08 Nov 2017 11:32 AM

The leaking of the Paradise Papers and Apple’s use of offshore companies has brought the topic of tax avoidance back into the limelight, not that it was ever that far away.   This reminded me of a very informative list issued by HMRC some time ago ‘Ten things a tax avoidance scheme promoter won’t always tell you’. It’s worth sharing again, as it clearly warns of the risks that people face when they sign up to a tax avoidance scheme.  These include both the monetary costs and reputational damage of tax avoidance, but also a potential criminal conviction.

When he was the Financial Secretary to the Treasury, David Gauke, made the position very clear by saying ‘The government has taken unprecedented steps to clamp down on the selfish minority who practise tax avoidance, because we are firmly on the side of the vast majority of taxpayers who play by the rules.  As a result, tax avoidance is now very high risk.  On top of a substantial fee to join a scheme that will almost certainly fail a challenge by HMRC, tax avoiders will also have to pay the tax they dodged, plus interest and penalties’.

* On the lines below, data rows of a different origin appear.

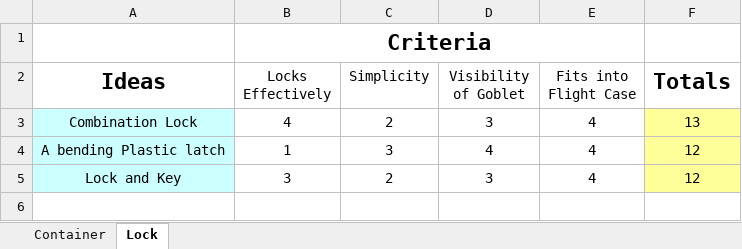
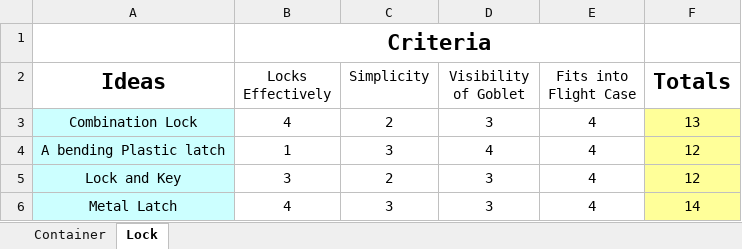
Before and after one commit to DivideHanBy3/Activity-9.3---Virtual-Design-Challenge, an Excel workbook: Decision Matrix.xlsx, sheet Lock, drawn as a sheet; values as stored, in another font and other column widths than the file's, no borders; the diff names each change by its address in the sheet, - before the commit and + after, or states it on an @@ line.

```diff
--- a/Decision Matrix.xlsx (sheet Lock)
+++ b/Decision Matrix.xlsx (sheet Lock)
+row 6: Metal Latch | 4 | 3 | 3 | 4 | 14
```
Also changed, not shown: 1 other file.
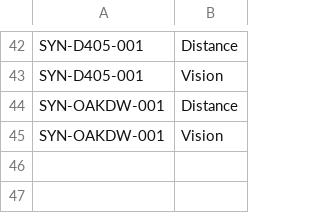
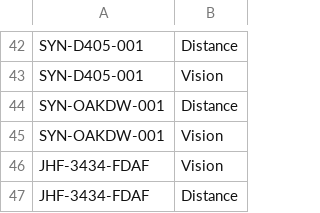
Before and after one commit to kastle-lab/Autonomous-Robotic-Orchestration-Modular-Ontology, a CSV file: scripts/data/robot-hardware-capabilities.csv, drawn as a sheet; only a part is shown, gaps mark what is left out; the diff names each change by its address in the sheet, - before the commit and + after, or states it on an @@ line.

Commit message:
data: updated hardware spec data

```diff
--- a/scripts/data/robot-hardware-capabilities.csv
+++ b/scripts/data/robot-hardware-capabilities.csv
+row 46: JHF-3434-FDAF | Vision
+row 47: JHF-3434-FDAF | Distance
```
Also changed, not shown: scripts/data/robot-mobile-specs.csv.
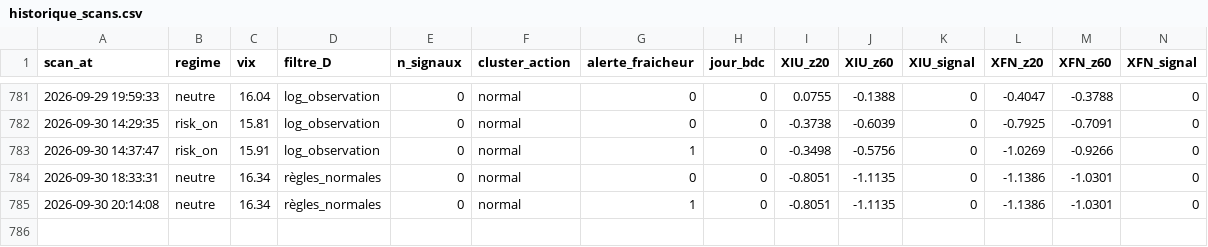
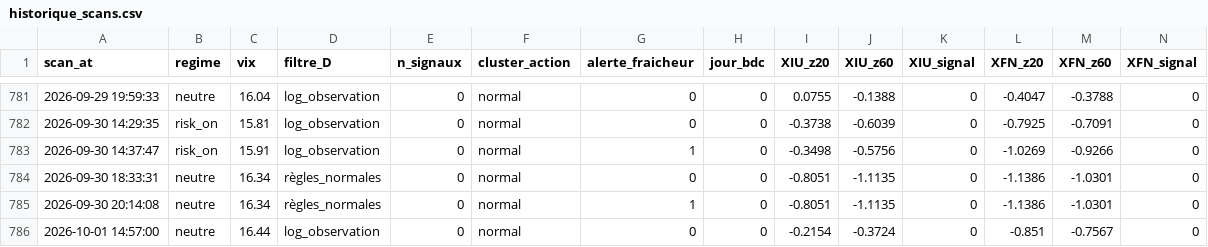
Before and after one commit to Syl77qc/tmx_automatic, a CSV file: historique_scans.csv, drawn as a sheet; only a part is shown, gaps mark what is left out; rows hold the shown columns only; the diff names each change by its address in the sheet, - before the commit and + after, or states it on an @@ line.

Commit message:
Scan + dashboard 2026-10-01 18:57 UTC

```diff
--- a/historique_scans.csv
+++ b/historique_scans.csv
+row 786: 2026-10-01 14:57:00 | neutre | 16.44 | log_observation | 0 | normal | 0 | 0 | -0.2154 | -0.3724 | 0 | -0.851 | -0.7567 | 0
```
Also changed, not shown: 4 other files.
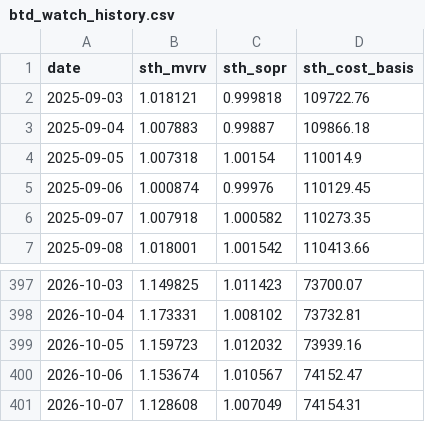
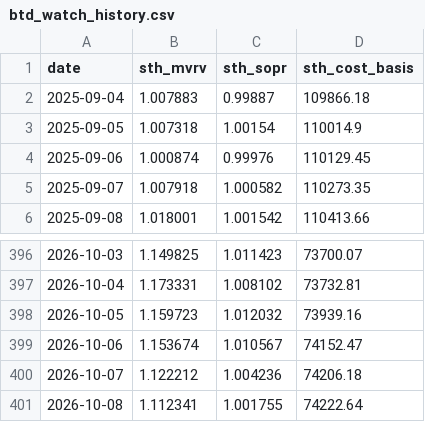
Before and after one commit to BigSky71/btc-thesis-feeds, a CSV file: btd_watch_history.csv, drawn as a sheet; only a part is shown, gaps mark what is left out.

Commit message:
Feeds: BTD 2026-10-08 (STH-MVRV 1.11, SOPR 1.002; Bitview SOPR 0.9996); ETF 2026-10-07 (1w -$464M); MOVE 102.6; levels spot ~$82.4k

```diff
--- a/btd_watch_history.csv
+++ b/btd_watch_history.csv
@@ -1,3 +1,2 @@
 date,sth_mvrv,sth_sopr,sth_cost_basis
-2025-09-03,1.018121,0.999818,109722.76
 2025-09-04,1.007883,0.99887,109866.18
@@ -400,2 +399,3 @@ date,sth_mvrv,sth_sopr,sth_cost_basis
 2026-10-06,1.153674,1.010567,74152.47
-2026-10-07,1.128608,1.007049,74154.31
+2026-10-07,1.122212,1.004236,74206.18
+2026-10-08,1.112341,1.001755,74222.64
```
Also changed, not shown: 4 other files.
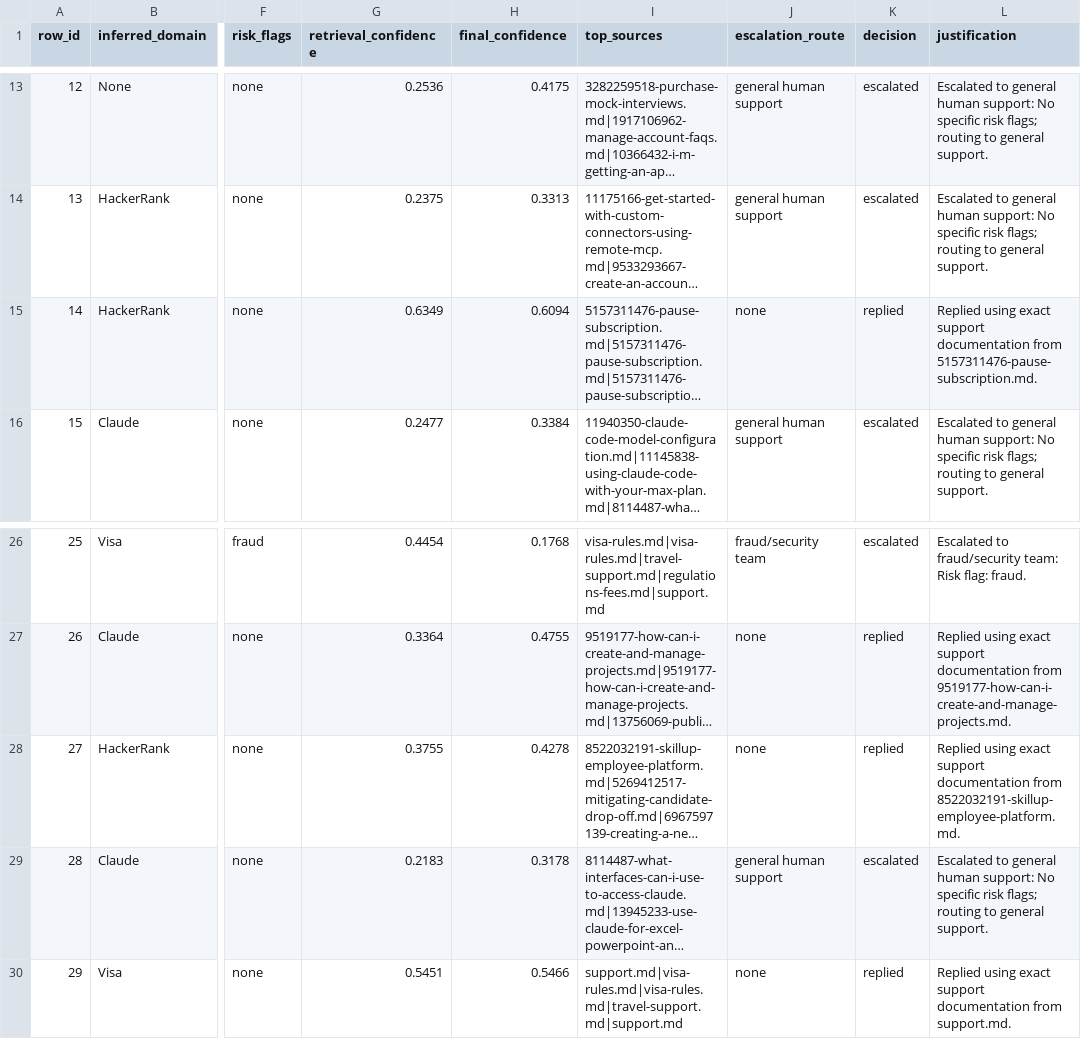
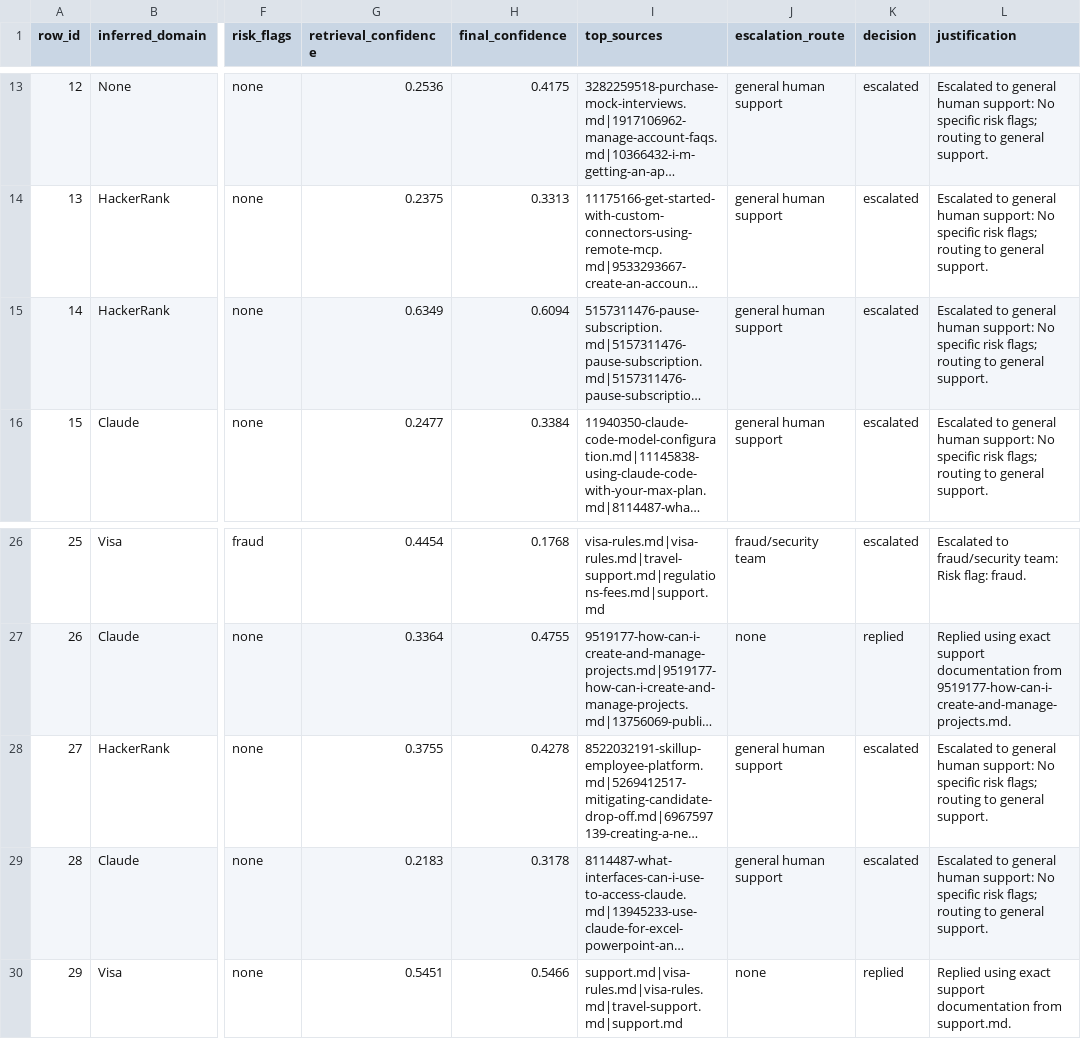
Before and after one commit to Priyanka-Khasa/Triage-Agent, a CSV file: audit_trace.csv, drawn as a sheet; only a part is shown, gaps mark what is left out; long unchanged cells end in …; the diff names each change by its address in the sheet, - before the commit and + after, or states it on an @@ line.

```diff
--- a/audit_trace.csv
+++ b/audit_trace.csv
-J15 (escalation_route): none
+J15 (escalation_route): general human support
-K15 (decision): replied
+K15 (decision): escalated
-L15 (justification): Replied using exact support documentation from 5157311476-pause-subscription.md.
+L15 (justification): Escalated to general human support: No specific risk flags; routing to general support.
-J28 (escalation_route): none
+J28 (escalation_route): general human support
-K28 (decision): replied
+K28 (decision): escalated
-L28 (justification): Replied using exact support documentation from 8522032191-skillup-employee-platform.md.
+L28 (justification): Escalated to general human support: No specific risk flags; routing to general support.
```
Also changed, not shown: support_tickets/output.csv, 3 other files.
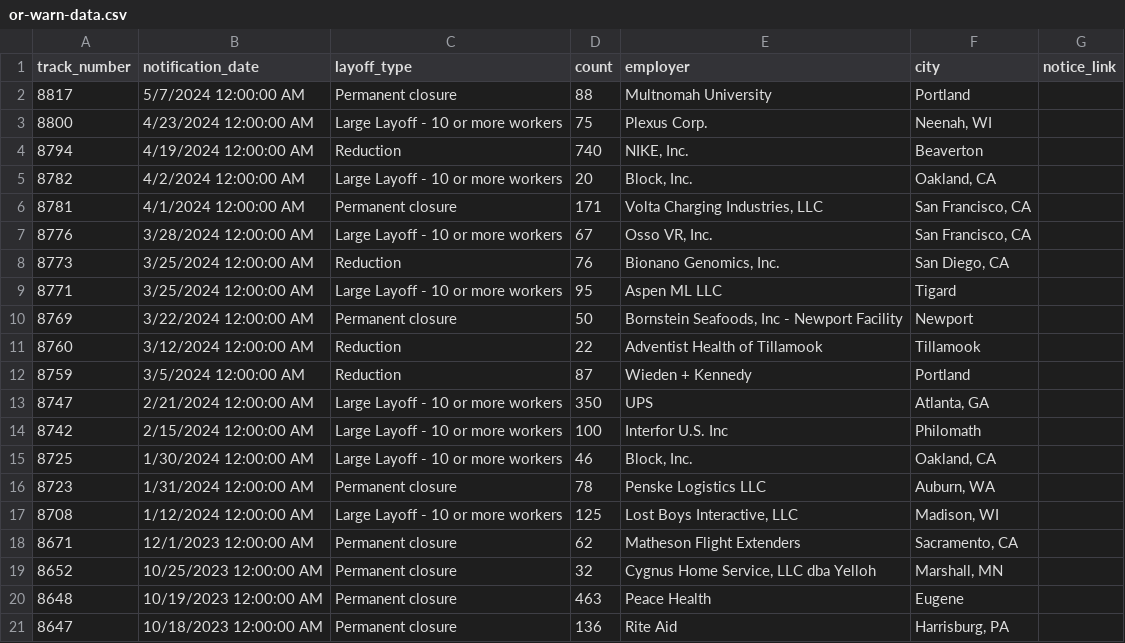
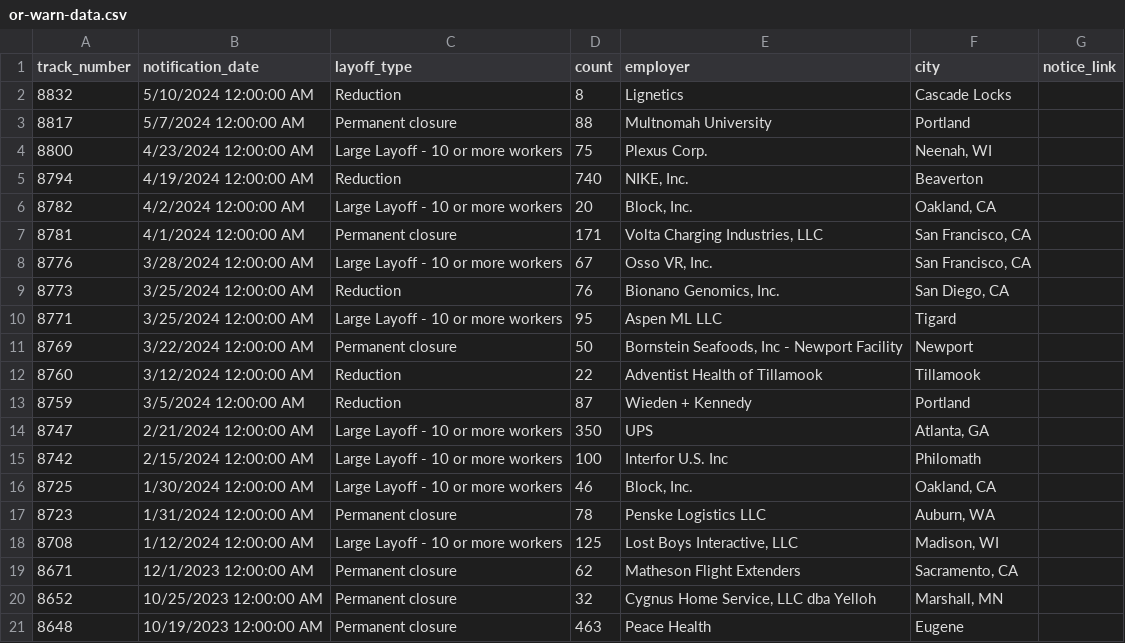
Before and after one commit to deleonkr/oregon-warn-list, a CSV file: or-warn-data.csv, drawn as a sheet.

```diff
--- a/or-warn-data.csv
+++ b/or-warn-data.csv
@@ -1,2 +1,3 @@
 track_number,notification_date,layoff_type,count,employer,city,notice_link
+8832,5/10/2024 12:00:00 AM,Reduction,8,Lignetics,Cascade Locks,
 8817,5/7/2024 12:00:00 AM,Permanent closure,88,Multnomah University,Portland,
@@ -20,2 +21 @@ track_number,notification_date,layoff_type,count,employer,city,notice_link
 8648,10/19/2023 12:00:00 AM,Permanent closure,463,Peace Health,Eugene,
-8647,10/18/2023 12:00:00 AM,Permanent closure,136,Rite Aid,"Harrisburg, PA",
```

The ‘ten things a promoter won’t always tell you’ are:

  1. Most schemes don’t work.  You may be told that avoidance is legal, but if the scheme doesn’t work you’ll have made an incorrect tax return which is not in accordance with the law.  You are legally obliged to pay tax that is due and you may be charged penalties if you try to avoid it.
  1. It could cost you more than you bargained for.  Avoidance schemes are complex.  They can give rise to unintended additional tax consequences and the fees you pay the promoter do not count as tax paid.  So you could end up paying much more than just the tax you’re trying to avoid.
  1. You may have significant legal fees to pay.  If the scheme is taken to litigation, you’re likely to have hefty legal fees to pay.  Your promoter may ask you to pay into a ‘fighting fund’ up front.
  1. You could face criminal conviction.  If you deliberately mislead or conceal information from HMRC you could be prosecuted and convicted.
  1. You could face publicity as a tax avoider.  If you are named in court papers when the case is litigated, or in public registers, you could be reported in the media as a tax-dodger.
  1. Your scheme is never HMRC approved.  Getting an avoidance scheme reference number from HMRC doesn’t mean the department has cleared the scheme.  HMRC issue these numbers when a scheme has signs of being designed to avoid tax.
  1. You could be marked out as high-risk taxpayer.  Use of a scheme could make you out as a high-risk taxpayer, which means that all of your tax affairs will be closely scrutinised in future, not just your claim for relief.
  1. HMRC are likely to beat your scheme in court.  HMRC win eight out of ten cases where taxpayers and promoters take avoidance schemes to court.
  1. The risk is normally all your own.  It is unlikely that a promoter will give you a guarantee that a scheme will work.  And they probably won’t be around to support you once HMRC start investigating your tax affairs.  Some promoters set up simply to sell the scheme, and then disband.
  1. You’ll have to pay the tax up front anyway.  You won’t get a cash flow advantage whilst HMRC investigate a scheme.  New legislation means you’ll have to pay the disputed tax up front.